> [Instructions for the task] Copy out the data word for word, without any of its pictures.

> [Extracted entries]
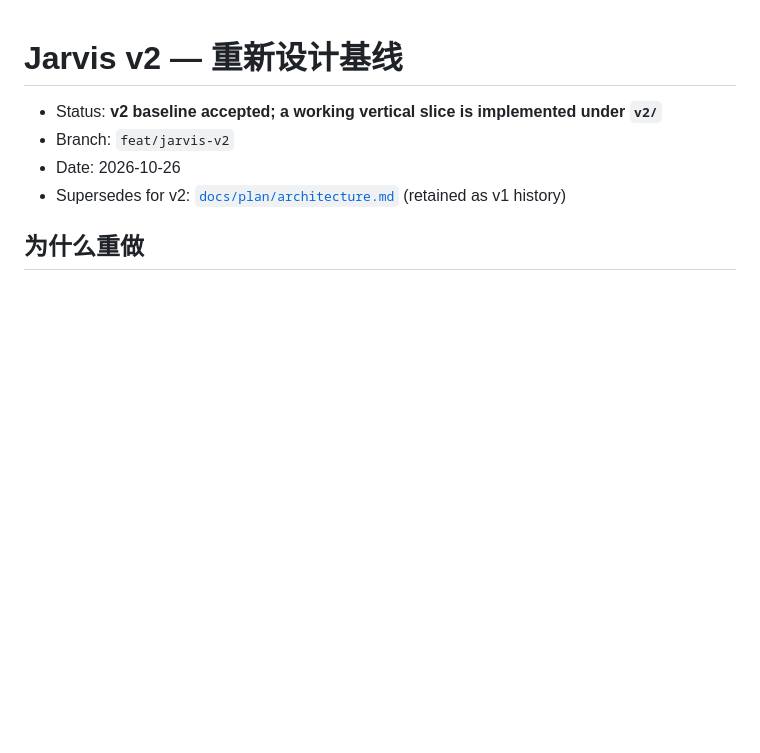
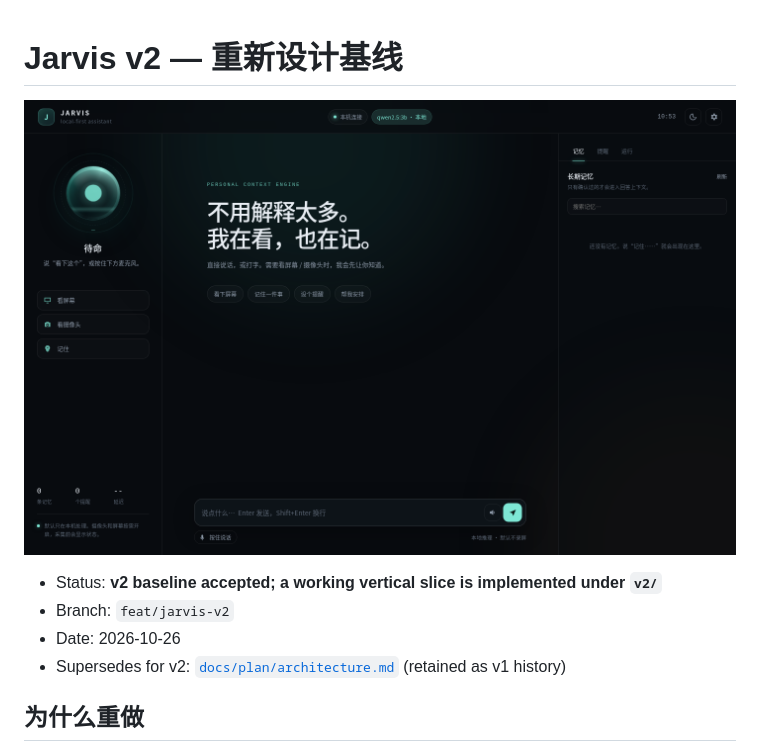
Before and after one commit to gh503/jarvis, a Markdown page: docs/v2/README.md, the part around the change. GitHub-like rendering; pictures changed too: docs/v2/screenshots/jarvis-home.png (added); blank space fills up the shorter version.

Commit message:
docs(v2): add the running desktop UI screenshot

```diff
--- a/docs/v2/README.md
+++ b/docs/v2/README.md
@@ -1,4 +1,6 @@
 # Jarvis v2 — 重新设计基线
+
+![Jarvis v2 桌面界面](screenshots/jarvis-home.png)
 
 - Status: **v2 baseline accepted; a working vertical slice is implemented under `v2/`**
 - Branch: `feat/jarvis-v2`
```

> [Answer to this task]
Before and after one commit to gh503/jarvis, a Markdown page: docs/v2/README.md, the part around the change. GitHub-like rendering; pictures changed too: docs/v2/screenshots/jarvis-home.png (added); blank space fills up the shorter version.

Commit message:
docs(v2): add the running desktop UI screenshot

```diff
--- a/docs/v2/README.md
+++ b/docs/v2/README.md
@@ -1,4 +1,6 @@
 # Jarvis v2 — 重新设计基线
+
+![Jarvis v2 桌面界面](screenshots/jarvis-home.png)
 
 - Status: **v2 baseline accepted; a working vertical slice is implemented under `v2/`**
 - Branch: `feat/jarvis-v2`
```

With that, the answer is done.